COMMENTS AND FOLLOWS 9/3/2017 A


MovieBabble, thanks for the follow.
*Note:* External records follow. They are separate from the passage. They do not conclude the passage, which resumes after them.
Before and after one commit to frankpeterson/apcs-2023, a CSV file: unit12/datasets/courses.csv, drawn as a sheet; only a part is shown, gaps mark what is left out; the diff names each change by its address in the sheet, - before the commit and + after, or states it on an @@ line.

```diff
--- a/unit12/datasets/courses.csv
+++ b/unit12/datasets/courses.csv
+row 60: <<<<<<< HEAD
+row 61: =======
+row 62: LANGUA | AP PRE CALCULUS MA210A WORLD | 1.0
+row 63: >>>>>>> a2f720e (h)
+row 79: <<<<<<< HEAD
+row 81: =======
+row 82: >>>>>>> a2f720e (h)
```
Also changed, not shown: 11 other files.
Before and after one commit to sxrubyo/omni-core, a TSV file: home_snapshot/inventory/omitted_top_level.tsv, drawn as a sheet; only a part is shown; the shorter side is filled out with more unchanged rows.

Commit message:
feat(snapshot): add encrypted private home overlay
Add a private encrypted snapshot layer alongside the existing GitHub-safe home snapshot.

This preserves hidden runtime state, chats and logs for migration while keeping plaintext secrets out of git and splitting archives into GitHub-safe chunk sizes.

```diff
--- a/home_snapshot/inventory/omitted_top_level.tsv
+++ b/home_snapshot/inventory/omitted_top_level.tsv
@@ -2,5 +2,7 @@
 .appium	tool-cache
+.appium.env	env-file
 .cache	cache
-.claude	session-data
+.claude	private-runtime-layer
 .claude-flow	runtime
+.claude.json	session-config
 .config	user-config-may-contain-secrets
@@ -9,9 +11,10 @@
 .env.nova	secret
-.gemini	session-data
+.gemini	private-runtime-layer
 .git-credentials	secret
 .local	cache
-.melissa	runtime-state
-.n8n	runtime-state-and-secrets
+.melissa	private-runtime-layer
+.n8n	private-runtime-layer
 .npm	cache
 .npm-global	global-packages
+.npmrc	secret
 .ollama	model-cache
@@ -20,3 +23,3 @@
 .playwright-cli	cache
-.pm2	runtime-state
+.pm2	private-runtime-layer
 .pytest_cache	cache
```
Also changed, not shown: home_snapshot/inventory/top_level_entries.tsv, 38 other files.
A reviewer of movies at

https://moviebabblereviews.com/2017/08/06/worst-movies-of-july-2017/

very interesting commentary there.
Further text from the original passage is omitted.